Attempting to look straight ahead is really difficult when all you can see is bright light. Apparently, I kept looking to the left and it was really important that I looked straight ahead.
Surrounded by men shining lights into my eyeball, I did my best to forcibly hold my eyelids open and prevent my eye from watering (note: I’m still not sure how you do that). Inches away, a lens closed in on my iris and the camera snapped and clicked.
All because I have ‘weird’ eyes.
A few hours before I had arrived at Rankin’s studio to have my photo taken. I was one of Hunger magazine’s selfie competition winners and this was my prize. The competition winners had been announced in January and since then I had kept close watch on my Twitter for any sign as to when the shoot would be. Just a couple of weeks before the shoot, they messaged to say the 28th was the day.

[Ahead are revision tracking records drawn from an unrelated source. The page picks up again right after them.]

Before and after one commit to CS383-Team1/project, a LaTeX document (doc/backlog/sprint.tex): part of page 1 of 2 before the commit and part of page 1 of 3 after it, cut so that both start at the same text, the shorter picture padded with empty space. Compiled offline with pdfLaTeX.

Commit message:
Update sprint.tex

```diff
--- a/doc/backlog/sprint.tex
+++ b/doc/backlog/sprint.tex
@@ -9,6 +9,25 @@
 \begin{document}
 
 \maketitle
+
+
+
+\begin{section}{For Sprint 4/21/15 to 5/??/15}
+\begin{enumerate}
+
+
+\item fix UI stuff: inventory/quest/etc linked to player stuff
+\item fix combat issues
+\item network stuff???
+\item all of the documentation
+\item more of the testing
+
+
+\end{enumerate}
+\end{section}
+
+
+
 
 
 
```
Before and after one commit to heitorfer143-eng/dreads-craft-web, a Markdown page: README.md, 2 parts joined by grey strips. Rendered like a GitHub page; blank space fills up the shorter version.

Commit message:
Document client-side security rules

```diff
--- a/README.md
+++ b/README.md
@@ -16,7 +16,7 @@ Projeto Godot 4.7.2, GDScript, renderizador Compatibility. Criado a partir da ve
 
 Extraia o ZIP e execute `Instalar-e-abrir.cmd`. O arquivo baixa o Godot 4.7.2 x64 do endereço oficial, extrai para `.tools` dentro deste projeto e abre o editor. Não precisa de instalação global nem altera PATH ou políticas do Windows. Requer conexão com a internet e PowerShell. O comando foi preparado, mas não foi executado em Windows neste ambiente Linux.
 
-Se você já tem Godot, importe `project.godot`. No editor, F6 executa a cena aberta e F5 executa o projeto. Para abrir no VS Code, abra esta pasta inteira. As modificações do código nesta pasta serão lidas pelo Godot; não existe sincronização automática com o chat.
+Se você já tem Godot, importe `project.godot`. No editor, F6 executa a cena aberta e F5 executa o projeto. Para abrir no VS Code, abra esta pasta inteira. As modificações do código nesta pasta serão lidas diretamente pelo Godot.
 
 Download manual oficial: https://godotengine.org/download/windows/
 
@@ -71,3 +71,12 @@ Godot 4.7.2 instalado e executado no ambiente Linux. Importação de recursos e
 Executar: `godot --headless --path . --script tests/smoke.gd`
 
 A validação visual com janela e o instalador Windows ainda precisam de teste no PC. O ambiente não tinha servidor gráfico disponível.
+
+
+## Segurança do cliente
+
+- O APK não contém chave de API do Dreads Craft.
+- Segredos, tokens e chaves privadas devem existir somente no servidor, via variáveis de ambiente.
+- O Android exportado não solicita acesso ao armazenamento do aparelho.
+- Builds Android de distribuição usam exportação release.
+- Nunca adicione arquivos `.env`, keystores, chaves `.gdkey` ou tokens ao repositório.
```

Turning up at the studio, I waited nervously. Fidgeting in my floral dress, I worried it wasn’t cool enough, that my hair was being it’s usual unruly self and a whole plethora of other typically self-deprecating niggles seeped in. I turned to the fellow winner I was sat with, hoping he could empathise. He introduced himself and told me he was a professional model. Ah crap.
The morning was spent watching shoot images from other winners flash up on the wall and studying the studio set up, mentally noting as much technique as I could before it came to my turn.
Shoulders down, jaw pulled up, try to smile. I constantly adjusted to what I thought was right, while a renowned photographer added his own adjustment instructions. Overall, it was feeling easier than expected.
I thought the comments about my interesting eyes were meant to build my confidence, to make me relax. But then they started trying to figure out what colour they were; green, brown, a bit of blue, it’s all in there. Then Rankin asked if he could take a picture of my eye for his eyescape series.
While I was surrounded by people focusing on my left eyeball, pictures of my veiny, red eye; complete with smeared eyeliner were flashing up, supersized on the studio wall. I’m glad it’s going to be edited down to just the iris.
I’ve not seen the final eyescape, but I was given a print of the portrait.